Records drawn from a dataset:
□ □ □ □ □ □ □
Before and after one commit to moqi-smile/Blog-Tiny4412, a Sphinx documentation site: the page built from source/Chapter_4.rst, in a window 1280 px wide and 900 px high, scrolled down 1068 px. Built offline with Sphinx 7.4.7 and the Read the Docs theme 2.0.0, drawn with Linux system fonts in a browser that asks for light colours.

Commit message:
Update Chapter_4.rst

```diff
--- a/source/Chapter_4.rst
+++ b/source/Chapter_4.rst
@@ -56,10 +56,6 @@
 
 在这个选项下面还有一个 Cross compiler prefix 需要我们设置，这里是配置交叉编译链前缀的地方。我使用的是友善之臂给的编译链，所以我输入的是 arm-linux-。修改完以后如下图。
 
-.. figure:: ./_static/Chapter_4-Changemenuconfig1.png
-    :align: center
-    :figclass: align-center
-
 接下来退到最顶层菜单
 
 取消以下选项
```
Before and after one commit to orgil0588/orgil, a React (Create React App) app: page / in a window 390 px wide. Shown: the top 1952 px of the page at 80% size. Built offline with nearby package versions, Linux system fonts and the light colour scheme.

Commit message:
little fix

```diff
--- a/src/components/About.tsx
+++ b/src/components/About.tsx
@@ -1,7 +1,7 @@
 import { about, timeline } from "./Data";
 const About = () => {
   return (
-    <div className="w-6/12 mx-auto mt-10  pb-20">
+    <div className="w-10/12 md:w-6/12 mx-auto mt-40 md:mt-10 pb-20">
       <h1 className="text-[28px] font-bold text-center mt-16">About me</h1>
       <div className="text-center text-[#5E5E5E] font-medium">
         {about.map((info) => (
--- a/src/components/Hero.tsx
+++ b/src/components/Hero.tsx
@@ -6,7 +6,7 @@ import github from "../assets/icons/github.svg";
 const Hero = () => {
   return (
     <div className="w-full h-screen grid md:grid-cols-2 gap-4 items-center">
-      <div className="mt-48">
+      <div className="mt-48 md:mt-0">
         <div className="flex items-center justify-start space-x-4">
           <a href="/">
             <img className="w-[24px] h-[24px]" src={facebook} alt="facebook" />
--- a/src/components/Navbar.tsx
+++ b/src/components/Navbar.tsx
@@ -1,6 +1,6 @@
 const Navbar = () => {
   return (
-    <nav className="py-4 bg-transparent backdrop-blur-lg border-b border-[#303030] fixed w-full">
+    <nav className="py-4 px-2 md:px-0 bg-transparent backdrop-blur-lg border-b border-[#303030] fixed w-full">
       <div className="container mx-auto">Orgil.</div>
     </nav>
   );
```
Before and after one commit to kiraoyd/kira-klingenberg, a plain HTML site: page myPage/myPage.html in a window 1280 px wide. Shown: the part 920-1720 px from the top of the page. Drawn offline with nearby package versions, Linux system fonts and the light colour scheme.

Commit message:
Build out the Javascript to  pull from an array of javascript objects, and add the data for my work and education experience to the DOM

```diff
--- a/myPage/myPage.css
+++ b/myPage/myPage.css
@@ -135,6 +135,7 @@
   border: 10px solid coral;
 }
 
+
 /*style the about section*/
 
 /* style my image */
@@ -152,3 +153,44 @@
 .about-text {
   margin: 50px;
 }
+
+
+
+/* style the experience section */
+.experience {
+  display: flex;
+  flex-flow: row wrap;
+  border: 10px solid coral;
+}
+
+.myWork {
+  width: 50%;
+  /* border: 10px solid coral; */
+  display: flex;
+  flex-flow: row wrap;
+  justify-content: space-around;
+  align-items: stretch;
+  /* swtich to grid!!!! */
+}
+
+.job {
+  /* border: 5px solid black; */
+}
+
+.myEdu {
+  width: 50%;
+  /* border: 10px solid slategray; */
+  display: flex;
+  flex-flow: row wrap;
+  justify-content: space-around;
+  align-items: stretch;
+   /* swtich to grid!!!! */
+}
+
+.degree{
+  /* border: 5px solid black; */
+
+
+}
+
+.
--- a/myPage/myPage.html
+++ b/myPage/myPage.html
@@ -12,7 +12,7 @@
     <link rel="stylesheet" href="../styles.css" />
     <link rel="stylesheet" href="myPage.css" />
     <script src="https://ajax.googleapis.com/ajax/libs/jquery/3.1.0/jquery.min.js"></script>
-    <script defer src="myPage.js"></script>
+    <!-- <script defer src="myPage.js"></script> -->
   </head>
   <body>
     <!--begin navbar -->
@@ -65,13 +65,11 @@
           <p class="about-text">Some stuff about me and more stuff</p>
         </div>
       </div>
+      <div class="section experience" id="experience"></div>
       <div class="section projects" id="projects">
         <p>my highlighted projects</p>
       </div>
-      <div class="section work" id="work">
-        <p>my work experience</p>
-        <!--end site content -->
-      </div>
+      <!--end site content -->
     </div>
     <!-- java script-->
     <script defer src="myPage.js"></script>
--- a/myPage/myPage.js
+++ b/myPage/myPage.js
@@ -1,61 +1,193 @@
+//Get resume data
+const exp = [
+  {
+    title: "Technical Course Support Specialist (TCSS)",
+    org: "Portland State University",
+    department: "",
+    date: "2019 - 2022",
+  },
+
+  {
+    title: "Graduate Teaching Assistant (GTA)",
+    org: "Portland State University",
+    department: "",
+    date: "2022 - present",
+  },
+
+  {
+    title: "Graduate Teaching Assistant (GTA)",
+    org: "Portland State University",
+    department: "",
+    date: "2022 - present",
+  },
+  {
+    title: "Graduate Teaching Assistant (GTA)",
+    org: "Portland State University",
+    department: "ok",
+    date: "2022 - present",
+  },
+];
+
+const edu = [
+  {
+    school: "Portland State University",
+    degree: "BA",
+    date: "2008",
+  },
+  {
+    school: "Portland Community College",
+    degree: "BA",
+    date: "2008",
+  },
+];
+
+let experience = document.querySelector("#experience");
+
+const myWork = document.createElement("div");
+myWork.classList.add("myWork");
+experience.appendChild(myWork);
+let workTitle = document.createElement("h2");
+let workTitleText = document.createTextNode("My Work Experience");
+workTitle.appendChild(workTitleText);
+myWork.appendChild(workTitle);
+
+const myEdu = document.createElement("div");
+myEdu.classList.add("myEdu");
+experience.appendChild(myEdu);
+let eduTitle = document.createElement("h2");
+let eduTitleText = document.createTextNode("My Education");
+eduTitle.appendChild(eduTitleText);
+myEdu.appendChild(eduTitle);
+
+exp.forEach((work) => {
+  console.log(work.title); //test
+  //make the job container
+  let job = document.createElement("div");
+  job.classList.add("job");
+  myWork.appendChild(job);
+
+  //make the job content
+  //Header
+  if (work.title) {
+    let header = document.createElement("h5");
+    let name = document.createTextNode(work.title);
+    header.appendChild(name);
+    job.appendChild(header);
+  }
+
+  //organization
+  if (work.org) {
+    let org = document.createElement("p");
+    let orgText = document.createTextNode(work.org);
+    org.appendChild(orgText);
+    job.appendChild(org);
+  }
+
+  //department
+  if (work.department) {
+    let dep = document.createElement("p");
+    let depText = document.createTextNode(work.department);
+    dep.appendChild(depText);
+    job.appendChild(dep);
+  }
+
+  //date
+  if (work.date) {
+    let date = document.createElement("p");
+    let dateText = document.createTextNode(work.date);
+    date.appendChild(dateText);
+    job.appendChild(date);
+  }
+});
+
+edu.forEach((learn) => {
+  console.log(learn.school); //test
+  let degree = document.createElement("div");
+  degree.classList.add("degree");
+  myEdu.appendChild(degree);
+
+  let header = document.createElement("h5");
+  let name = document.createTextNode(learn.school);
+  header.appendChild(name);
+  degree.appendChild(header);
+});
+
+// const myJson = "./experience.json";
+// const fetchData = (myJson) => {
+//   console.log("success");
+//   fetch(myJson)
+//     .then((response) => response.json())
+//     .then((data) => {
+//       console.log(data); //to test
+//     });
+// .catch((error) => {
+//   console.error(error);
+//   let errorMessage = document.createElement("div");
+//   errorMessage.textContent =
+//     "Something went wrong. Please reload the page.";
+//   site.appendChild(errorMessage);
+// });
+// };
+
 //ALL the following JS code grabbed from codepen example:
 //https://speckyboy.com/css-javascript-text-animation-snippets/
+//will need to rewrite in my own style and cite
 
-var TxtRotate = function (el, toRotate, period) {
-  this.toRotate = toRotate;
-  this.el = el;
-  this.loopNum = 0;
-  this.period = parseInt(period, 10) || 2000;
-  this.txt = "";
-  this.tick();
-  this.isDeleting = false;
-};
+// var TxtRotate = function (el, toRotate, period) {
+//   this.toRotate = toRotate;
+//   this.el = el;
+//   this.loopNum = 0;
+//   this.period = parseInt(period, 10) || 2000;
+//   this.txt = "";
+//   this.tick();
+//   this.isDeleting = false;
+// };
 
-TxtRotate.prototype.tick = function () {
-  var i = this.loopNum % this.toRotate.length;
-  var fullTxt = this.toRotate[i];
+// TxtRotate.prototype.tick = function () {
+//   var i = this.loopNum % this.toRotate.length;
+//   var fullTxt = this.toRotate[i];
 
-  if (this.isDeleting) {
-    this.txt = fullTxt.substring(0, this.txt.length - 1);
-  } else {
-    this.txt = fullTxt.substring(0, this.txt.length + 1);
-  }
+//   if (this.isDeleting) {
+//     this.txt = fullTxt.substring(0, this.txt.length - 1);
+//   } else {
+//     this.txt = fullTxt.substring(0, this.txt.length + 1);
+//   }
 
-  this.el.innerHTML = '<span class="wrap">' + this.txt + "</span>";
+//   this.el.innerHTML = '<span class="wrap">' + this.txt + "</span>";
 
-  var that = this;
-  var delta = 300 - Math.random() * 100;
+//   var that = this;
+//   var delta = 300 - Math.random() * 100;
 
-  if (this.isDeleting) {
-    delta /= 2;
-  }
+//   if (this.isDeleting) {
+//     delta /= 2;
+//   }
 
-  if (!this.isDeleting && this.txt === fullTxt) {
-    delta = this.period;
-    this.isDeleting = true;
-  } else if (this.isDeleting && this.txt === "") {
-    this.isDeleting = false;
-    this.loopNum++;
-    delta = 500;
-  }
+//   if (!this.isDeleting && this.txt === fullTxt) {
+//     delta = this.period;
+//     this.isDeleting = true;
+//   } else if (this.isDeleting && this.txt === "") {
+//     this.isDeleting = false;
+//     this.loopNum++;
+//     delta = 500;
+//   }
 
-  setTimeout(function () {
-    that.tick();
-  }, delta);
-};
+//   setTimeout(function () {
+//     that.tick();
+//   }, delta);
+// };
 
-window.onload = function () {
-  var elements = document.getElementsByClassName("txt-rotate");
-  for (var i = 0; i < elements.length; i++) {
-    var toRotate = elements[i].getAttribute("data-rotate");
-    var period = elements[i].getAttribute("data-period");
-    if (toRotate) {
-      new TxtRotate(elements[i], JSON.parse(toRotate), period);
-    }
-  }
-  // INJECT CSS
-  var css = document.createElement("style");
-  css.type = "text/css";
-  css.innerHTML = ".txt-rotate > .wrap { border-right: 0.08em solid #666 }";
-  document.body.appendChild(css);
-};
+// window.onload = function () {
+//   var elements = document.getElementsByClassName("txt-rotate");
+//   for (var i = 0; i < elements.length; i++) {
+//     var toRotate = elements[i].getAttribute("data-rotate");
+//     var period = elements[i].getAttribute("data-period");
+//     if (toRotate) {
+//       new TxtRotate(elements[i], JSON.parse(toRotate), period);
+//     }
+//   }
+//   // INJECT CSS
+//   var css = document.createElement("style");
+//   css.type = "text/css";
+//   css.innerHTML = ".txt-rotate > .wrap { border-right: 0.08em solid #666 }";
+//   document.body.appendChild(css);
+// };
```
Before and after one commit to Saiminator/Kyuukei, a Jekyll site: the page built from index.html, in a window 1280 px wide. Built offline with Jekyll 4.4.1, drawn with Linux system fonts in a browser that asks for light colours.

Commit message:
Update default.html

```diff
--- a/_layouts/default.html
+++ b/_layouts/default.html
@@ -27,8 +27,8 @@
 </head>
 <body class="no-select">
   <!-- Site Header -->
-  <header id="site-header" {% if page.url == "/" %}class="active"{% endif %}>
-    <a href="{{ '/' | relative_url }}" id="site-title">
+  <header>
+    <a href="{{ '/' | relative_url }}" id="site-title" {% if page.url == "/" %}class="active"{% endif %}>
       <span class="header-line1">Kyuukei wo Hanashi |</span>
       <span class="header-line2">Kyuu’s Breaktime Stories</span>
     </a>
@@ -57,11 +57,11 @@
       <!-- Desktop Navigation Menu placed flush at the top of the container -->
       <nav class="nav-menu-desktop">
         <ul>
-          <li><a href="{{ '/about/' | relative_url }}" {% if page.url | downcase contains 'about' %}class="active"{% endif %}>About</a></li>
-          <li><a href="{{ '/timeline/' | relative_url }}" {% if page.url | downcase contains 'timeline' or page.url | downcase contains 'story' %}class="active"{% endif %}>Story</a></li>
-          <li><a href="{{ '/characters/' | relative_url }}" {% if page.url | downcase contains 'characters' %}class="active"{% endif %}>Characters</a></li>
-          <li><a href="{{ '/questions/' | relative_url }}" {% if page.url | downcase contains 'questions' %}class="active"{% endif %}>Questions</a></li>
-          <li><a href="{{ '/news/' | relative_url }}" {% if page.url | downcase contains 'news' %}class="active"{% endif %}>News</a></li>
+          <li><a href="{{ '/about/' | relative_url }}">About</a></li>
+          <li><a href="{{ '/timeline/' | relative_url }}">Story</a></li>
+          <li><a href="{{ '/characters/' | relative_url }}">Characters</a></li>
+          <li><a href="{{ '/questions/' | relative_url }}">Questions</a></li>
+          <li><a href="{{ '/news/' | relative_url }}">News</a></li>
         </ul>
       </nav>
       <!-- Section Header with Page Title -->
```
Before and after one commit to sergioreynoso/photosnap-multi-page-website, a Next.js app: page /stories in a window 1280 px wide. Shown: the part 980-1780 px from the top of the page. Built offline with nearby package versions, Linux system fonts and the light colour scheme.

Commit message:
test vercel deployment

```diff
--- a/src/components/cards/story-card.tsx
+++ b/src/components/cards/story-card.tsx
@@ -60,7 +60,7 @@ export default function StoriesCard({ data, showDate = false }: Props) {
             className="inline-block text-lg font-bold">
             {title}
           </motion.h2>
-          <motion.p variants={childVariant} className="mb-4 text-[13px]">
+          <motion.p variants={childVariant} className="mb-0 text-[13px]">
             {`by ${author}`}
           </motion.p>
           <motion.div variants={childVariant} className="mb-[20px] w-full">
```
□ □ □ □ □ □ □
▶ Exercise brief
When a line of the entries contains "that", it counts; say how many such lines there are, and nothing more.

▶ Task result
6